▶ **WORK TASK**: Report how many lines in the records below contain the word "stats". Nothing else belongs in the answer.

▶ **RECORDS TO PROCESS**:
──────────
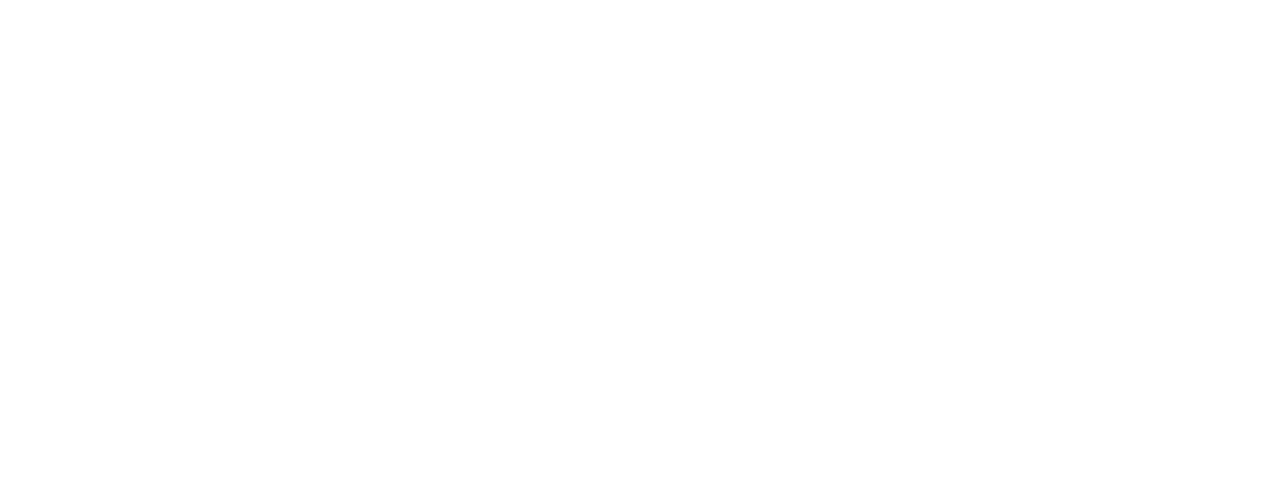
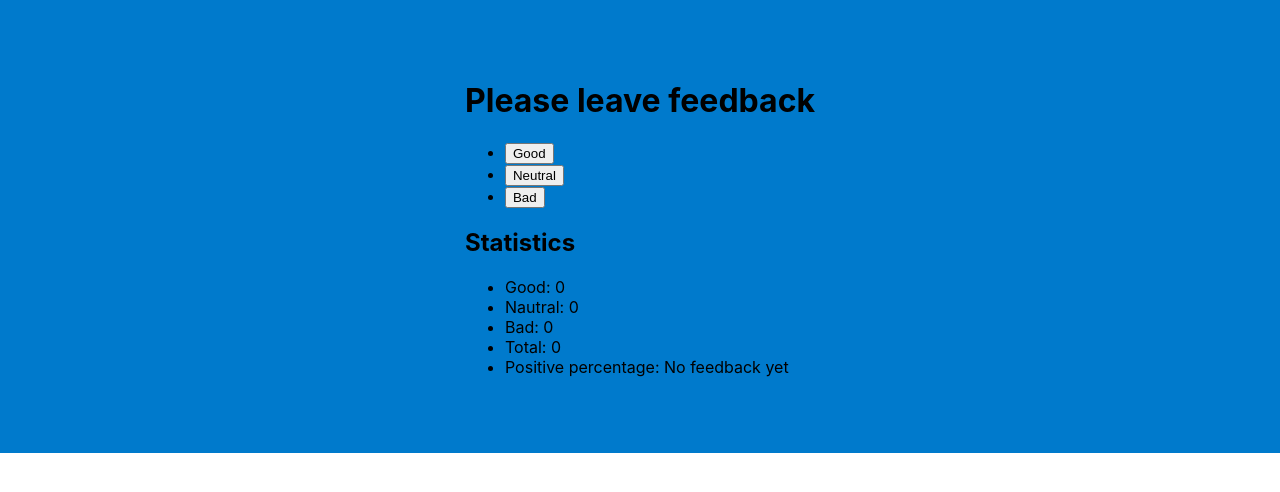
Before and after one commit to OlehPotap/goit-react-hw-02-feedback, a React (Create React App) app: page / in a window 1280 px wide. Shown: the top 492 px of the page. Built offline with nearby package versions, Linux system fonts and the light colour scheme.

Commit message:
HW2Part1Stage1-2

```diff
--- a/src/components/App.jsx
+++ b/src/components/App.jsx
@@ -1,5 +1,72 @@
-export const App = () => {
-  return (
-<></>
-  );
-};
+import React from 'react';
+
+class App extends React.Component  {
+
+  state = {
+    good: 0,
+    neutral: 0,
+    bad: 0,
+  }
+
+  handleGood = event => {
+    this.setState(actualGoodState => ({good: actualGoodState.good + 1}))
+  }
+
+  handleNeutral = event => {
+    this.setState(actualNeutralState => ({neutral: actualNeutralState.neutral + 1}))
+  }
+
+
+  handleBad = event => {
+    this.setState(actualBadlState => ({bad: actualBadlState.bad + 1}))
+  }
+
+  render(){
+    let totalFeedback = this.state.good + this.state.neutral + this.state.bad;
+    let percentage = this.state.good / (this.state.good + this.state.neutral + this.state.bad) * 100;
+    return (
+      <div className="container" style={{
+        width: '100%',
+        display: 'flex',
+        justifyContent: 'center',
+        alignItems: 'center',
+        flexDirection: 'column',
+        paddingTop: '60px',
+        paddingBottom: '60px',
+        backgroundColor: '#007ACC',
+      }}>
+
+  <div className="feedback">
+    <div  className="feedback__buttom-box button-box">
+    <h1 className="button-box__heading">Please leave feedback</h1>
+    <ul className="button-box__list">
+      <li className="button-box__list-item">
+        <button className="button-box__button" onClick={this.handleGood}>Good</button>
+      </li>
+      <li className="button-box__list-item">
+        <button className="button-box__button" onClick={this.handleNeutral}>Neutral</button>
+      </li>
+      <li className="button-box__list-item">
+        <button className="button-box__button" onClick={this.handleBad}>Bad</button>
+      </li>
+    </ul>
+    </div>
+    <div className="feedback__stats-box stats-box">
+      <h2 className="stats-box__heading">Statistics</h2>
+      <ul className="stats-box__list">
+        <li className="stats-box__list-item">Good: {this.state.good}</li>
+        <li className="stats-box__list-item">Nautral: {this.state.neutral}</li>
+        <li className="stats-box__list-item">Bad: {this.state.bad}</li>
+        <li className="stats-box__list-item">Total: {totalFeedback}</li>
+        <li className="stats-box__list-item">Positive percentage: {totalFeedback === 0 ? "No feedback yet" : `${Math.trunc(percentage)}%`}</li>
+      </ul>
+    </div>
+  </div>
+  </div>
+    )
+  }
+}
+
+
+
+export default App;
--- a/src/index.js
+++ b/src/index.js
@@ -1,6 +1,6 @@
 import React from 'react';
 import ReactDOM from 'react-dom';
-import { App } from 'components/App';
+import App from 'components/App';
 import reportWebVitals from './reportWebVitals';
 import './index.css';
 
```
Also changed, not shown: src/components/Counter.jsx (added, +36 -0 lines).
──────────
▶ **EXPECTED ANSWER**: 8